Things were starting to go better in 2020, my mum is home and stable, my brother’s chemo was underway and he was doing ok on it, and I had my surgery at the end of February to remove the last of my tumour. Then suddenly the world changed, we are all locked indoors, eating and drinking too much (if you can get a delivery slot) and getting on each other’s nerves. You can’t buy flour (any type) for love nor money and I’ve given up counting how many times I’ve had to say “because of the virus” to explain why we can’t do something.

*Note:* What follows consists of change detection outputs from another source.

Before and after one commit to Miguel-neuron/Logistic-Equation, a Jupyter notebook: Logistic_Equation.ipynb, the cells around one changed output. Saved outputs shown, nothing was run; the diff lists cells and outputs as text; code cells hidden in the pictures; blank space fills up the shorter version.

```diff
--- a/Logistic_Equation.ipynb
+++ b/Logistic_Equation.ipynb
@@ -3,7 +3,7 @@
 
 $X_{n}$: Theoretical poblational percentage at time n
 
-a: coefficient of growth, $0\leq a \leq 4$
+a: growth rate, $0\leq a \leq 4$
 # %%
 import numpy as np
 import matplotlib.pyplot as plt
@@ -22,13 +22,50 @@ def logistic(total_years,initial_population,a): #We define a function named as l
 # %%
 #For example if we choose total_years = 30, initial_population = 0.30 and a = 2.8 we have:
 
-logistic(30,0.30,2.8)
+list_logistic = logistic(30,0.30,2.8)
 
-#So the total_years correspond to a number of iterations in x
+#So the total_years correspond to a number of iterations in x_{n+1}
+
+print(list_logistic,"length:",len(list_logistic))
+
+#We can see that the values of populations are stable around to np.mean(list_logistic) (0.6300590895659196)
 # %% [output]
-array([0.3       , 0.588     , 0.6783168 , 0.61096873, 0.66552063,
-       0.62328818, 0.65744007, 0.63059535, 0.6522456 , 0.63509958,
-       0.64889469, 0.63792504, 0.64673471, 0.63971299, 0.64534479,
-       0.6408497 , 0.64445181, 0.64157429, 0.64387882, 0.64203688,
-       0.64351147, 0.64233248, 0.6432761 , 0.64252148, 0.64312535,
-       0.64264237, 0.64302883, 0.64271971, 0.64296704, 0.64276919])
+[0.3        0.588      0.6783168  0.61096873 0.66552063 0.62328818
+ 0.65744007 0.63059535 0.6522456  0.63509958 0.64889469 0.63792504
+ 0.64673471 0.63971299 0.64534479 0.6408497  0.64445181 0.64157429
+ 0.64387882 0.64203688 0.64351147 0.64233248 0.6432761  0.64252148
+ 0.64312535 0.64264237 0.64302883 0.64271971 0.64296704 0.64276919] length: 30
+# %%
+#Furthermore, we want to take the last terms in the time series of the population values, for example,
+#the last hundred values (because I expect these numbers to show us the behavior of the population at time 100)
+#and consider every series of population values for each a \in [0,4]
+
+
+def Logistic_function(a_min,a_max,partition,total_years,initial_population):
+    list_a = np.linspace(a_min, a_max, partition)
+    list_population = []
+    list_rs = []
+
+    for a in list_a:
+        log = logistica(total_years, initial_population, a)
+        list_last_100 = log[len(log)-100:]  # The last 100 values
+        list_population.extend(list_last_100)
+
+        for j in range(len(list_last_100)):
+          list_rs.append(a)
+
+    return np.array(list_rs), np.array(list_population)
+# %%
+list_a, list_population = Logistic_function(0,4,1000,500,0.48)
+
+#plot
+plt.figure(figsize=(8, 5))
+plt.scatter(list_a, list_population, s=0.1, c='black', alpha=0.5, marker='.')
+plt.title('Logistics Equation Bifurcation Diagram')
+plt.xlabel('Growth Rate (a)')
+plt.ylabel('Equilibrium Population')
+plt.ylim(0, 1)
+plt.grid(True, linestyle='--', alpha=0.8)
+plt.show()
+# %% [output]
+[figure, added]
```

Then home schooling started, which seemed to spur on parental competitiveness that comes with any form of social media scrolling, which left another mum friend (from a different school) getting so overwhelmed by twitter posts from her head teacher she had to turn off notifications. At one point I had three of us lined up on the dining room table, me on my laptop, DD on geriatric iPad doing colouring-in and jigsaws, and DS on humongous old laptop doing reading and maths games set by school. It was blissfully peaceful for about 5 minutes! Home-schooling and working from home meant juggling Joe Wicks with conference calls, competing zoom meetings in the same office space (hubbys desk is next to mine) and having to manage three calendars simultaneously (mine, hubbys and schools) – but we got there eventually. Although both kids want to do the same thing at the same time (only a school year apart) but it’s either too difficult for her or too easy for him, which usually results in someone shouting “that’s not fair” - so I gave up. If one class teacher said make an Easter hat and the other said an Easter card, whoever posted it first won and they both did that activity.
We’ve also been creative and made a lot of our own “lessons” as the stuff from school only really occupies the mornings (after cajoling them to do Joe of course). So they have “learnt” to spray and wipe the table (personal cleanliness), sort the washing out into their own clothes and then match up pjs and socks etc (pattern recognition and self-reliance), bake bread/flapjacks/cupcakes/Easter nests etc (English/maths and science all covered and you get to eat the results) and all being recorded and posted on tapestry as examples of learning. We’ve also played a lot of snakes and ladders (probability), learnt how to play drafts (tactics), marvelled at how long you can “pop” the dice in Frustration and not get a 6 for a whole game (gamesmanship) and decimated our stack of shopping list/pigs in pants/magic maths and any other board games that come to hand. During all of this I’ve realised that my kids only really have a 30-minute attention span for anything, so I am breaking up the day like that, with exercise, learning, craft and free play sections. It seems to work most of the time and they seem happy, and not shouting at each other - or me at them.
Now I’m incredibly lucky (?!) to have been made redundant a few weeks ago, right before school holidays as I can now fully concentrate on the kids, and I now don’t have the incredibly difficult task of having to work and home-school my minions at the same time. Hubby is a one-man IT band at his place, so can’t step away very easily, but is helping out where he can. I honestly take my hat off to any dual working couples with children right now, you should be proud of whatever you are achieving. Please try to remember we are not WFH, we are at home during a global crisis, attempting to work remotely, whilst looking after our small people.
Generally, I’ve had to rebaseline my expectations - a good day in our house is that we are all fed, watered, in bed at a reasonable time, have achieved one thing off our to do or learning list and we haven’t had too many tantrums (adults included). It’s a marathon not a sprint and we all need to pace ourselves and forgive ourselves for all the things we do in the name of sanity, be that too much TV, wine too early in the day, or the constant raiding of the fridge or biscuit tin.
Taking an exercise walk with my kids and seeing the rainbows in the windows or driveways made me think of the song “Somewhere Over The Rainbow” and think this time won’t last forever, so let’s embrace it and build some happy memories for our kids whilst they have this unconventional time with us.
Addy normally works in Risk & Compliance in the city, has a 5-year-old trainee F1 driver, a 3-year-old aspiring space doctor, a lovely hands on husband and two mad rescue cats.
Category: A Citymother's Diary